From 1892 to 1954, Ellis Island was the largest and most active immigration station in the United States, where approximately 12 million immigrants were processed. For the vast majority of immigrants, Ellis Island truly was an “Island of Hope” – the first stop on their way to new opportunities and experiences in the United States. For the rest, it became the “Island of Tears” – a place where families were separated and individuals were denied entry into this country.
Ellis Island was added to the Statue of Liberty National Monument in 1965 by Presidential Proclamation and is administered by the National Park Service. The main building re-opened in September 1990 as the Ellis Island Immigration Museum, at that time the largest restoration project in U.S. history.

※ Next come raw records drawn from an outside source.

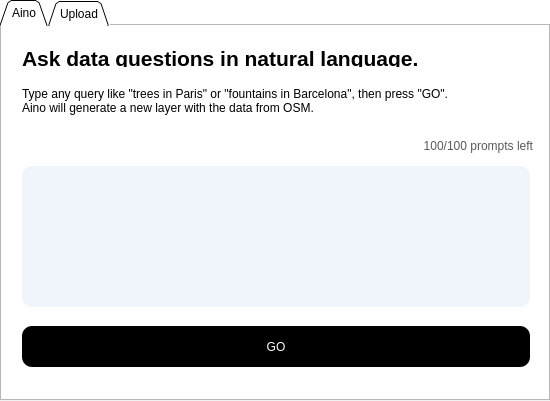
The window that src/main_tab/ui_files/main.ui (Aino-Technology/aino-qgis-plugin) describes before a commit, drawn with Qt 5.
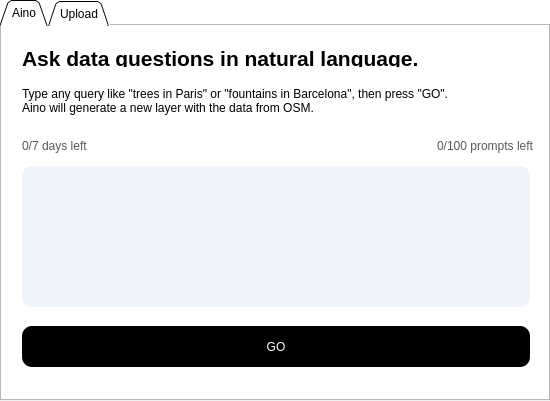
The same window after the commit.

Commit message: v0.1.0: Prompts limits

Diff of the .ui file:
```diff
--- a/src/main_tab/ui_files/main.ui
+++ b/src/main_tab/ui_files/main.ui
@@ -314,7 +314,20 @@
      </rect>
     </property>
     <property name="text">
-     <string>&lt;html&gt;&lt;head/&gt;&lt;body&gt;&lt;p align=&quot;right&quot;&gt;&lt;span style=&quot; color:#595959;&quot;&gt;100/100 prompts left&lt;/span&gt;&lt;/p&gt;&lt;/body&gt;&lt;/html&gt;</string>
+     <string>&lt;html&gt;&lt;head/&gt;&lt;body&gt;&lt;p align=&quot;right&quot;&gt;&lt;span style=&quot; color:#595959;&quot;&gt;0/100 prompts left&lt;/span&gt;&lt;/p&gt;&lt;/body&gt;&lt;/html&gt;</string>
+    </property>
+   </widget>
+   <widget class="QLabel" name="trial_label">
+    <property name="geometry">
+     <rect>
+      <x>20</x>
+      <y>110</y>
+      <width>131</width>
+      <height>21</height>
+     </rect>
+    </property>
+    <property name="text">
+     <string>&lt;html&gt;&lt;head/&gt;&lt;body&gt;&lt;p&gt;&lt;span style=&quot; color:#595959;&quot;&gt;0/7 days left&lt;/span&gt;&lt;/p&gt;&lt;/body&gt;&lt;/html&gt;</string>
     </property>
    </widget>
   </widget>
```
Left out of the diff: 4 changed lines with no effect on the pictures. The commit also changes 7 other files.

Most of the remaining unrestored buildings on Ellis Island were one of the first and largest public health hospitals in the United States. The 725-bed Ellis Island Hospital Complex, completed in 1909, consisted of a powerhouse, morgue, laboratory and housing for doctors and nurses. Covered corridors connected the main hospital building to infectious disease wards, kitchens, laundries and recreation facilities for patients and staff.